- Age Discrimination Act of 1974, which prohibits discrimination on the basis of age.
In 2016, OCR issued regulations (the “2016 Rules”), which prohibited discrimination “on the basis of sex” and defined “on the basis of sex” to include gender identity and sex stereotyping. The 2016 Rules required insurance companies to cover and health care providers to offer medical care for transgender patients. The 2016 Rules were challenged by several states and health care providers and, within months of going into effect, a federal district court issued a nationwide injunction to block enforcement of the portions of the 2016 Rules related to the definition of “on the basis of sex.”
On June 12, 2020, OCR announced revisions to the Section 1557 regulations (the “2020 Rules”) (for more on these revisions, see FTLF’s blog on the 2020 Rules). In the 2020 Rules, OCR repealed the definition of “on the basis of sex,” stating that neither the Section 1557 statute nor Title IX prohibit discrimination on the basis of sexual orientation or gender identity or define “discrimination on the basis of sex” to include sexual orientation or gender identity. By repealing the definition of “on the basis of sex,” OCR eliminated protections for transgender patients under the 2016 Rules.
On June 15, 2020, the Supreme Court ruled that the prohibition against discrimination “based on sex” under Title VII of the Civil Rights Act (Title VII) prohibits employers from discriminating against transgender people in the workplace. (Bostock v. Clayton Cnty, Ga., 140 S. Ct. 1731 (2020)). The Supreme Court decision established that discrimination based on sexual orientation and gender identity is prohibited under Title VII’s prohibition on discrimination “based on sex.”
Scheduled to go into effect on August 18, 2020, the 2020 Rules were challenged in several courts by a variety of individuals and entities, including patients, health care providers, LGBTQ organizations, and 22 states and the District of Columbia. On August 17, 2020, the U.S. District Court of the Eastern District of New York concluded that the 2020 Rules were contrary to the Supreme Court’s decision in Bostock and OCR acted arbitrarily and capriciously in enacting the 2020 Rules.
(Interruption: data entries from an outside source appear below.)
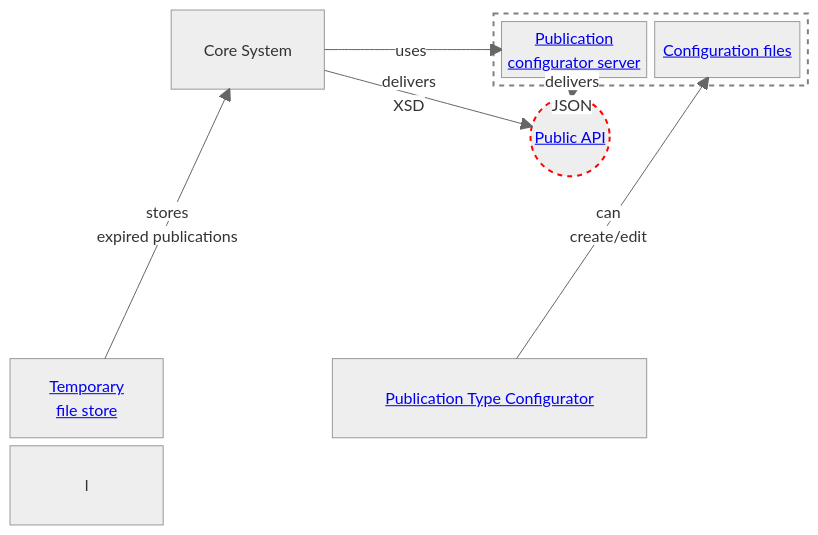
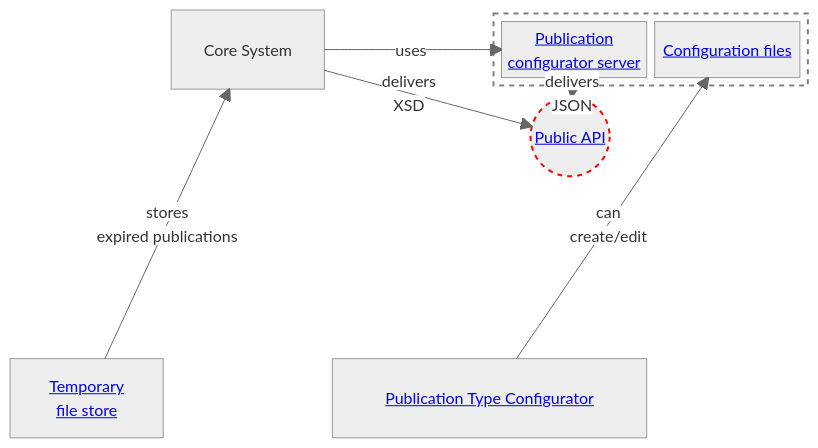
Before and after one commit to officialgazette/big-picture: the diagram in README.md, drawn with Mermaid. The commit also changed other lines of this file, not shown here.

````diff
--- a/README.md
+++ b/README.md
@@ -28,44 +28,42 @@
 ```mermaid
 
 %%{
   init: {
     'theme': 'neutral'
   }
 }%%
 
 block-beta
 columns 4
 
 space
   core["Core System"] space
 block:scope:2
 configServer["<a href='https://github.com/officialgazette/publication-configurator-server'>Publication
 configurator server</a>"]
 termsConfig["<a href='https://github.com/officialgazette/publication-standard'>Configuration files</a>"]
 end
 space:3
 api(("<a href='https://amtsblattportal.ch/docs/api'>Public API</a>"))
 space:8
 tempStore["<a href='https://github.com/officialgazette/publication-archive'>Temporary
 file store</a>"]
 space
 
 Config["<a href='https://github.com/officialgazette/publication-configurator'>Publication Type Configurator</a>"]:2
 
 
 Config--"can
 create/edit"-->termsConfig
 core--"uses"-->configServer
 tempStore--"stores
 expired publications"-->core
 core--"delivers
 XSD"-->api
 configServer--"delivers
 JSON"-->api
 
 
-
-l
 style scope stroke:grey,stroke-width:2px,color:#fff,stroke-dasharray: 5 5
 style api stroke:red,stroke-width:2px,color:grey,stroke-dasharray: 5 5
 ```
````
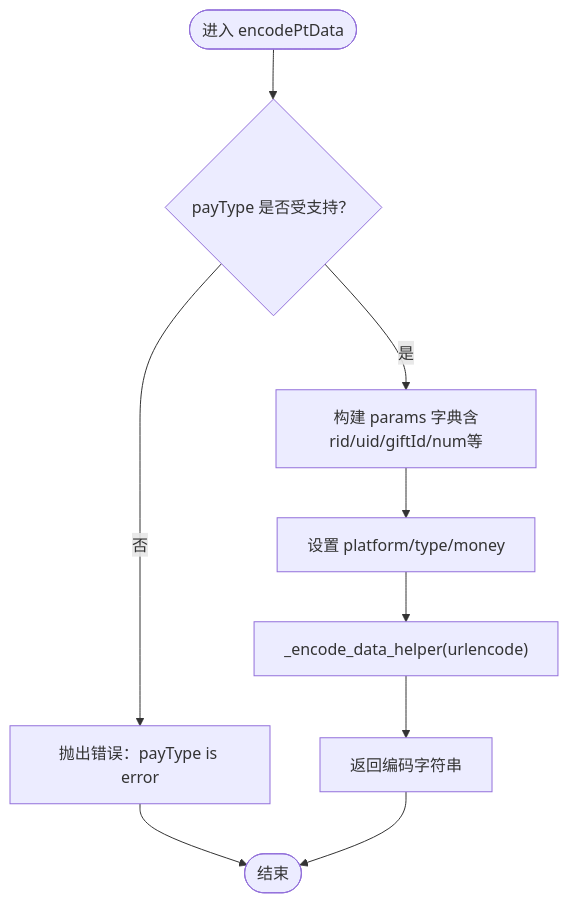
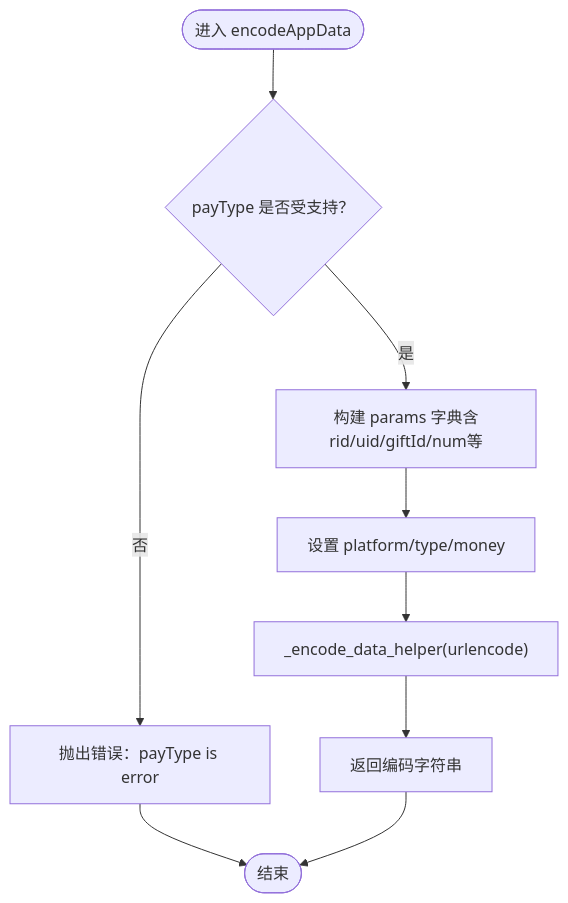
The third of 6 diagrams in .qoder/repowiki/zh/content/平台支持/PT海外版平台.md (liximing1-ola/qa-payTest), drawn with Mermaid before and after one commit. The commit also changed other lines of this file and 6 other files, not shown here.

````diff
--- a/.qoder/repowiki/zh/content/平台支持/PT海外版平台.md
+++ b/.qoder/repowiki/zh/content/平台支持/PT海外版平台.md
@@ -127,11 +137,11 @@
 ```mermaid
 flowchart TD
-Start(["进入 encodePtData"]) --> CheckType{"payType 是否受支持？"}
+Start(["进入 encodeAppData"]) --> CheckType{"payType 是否受支持？"}
 CheckType --> |否| RaiseErr["抛出错误：payType is error"]
 CheckType --> |是| BuildParams["构建 params 字典含rid/uid/giftId/num等"]
 BuildParams --> SetType["设置 platform/type/money"]
 SetType --> Encode["_encode_data_helper(urlencode)"]
 Encode --> Return["返回编码字符串"]
 RaiseErr --> End(["结束"])
 Return --> End
 ```
````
The court granted a stay and preliminary injunction to preclude the relevant sections of the 2020 Rules from becoming operative. The court will next review briefs and hear arguments from both sides before issuing a final opinion.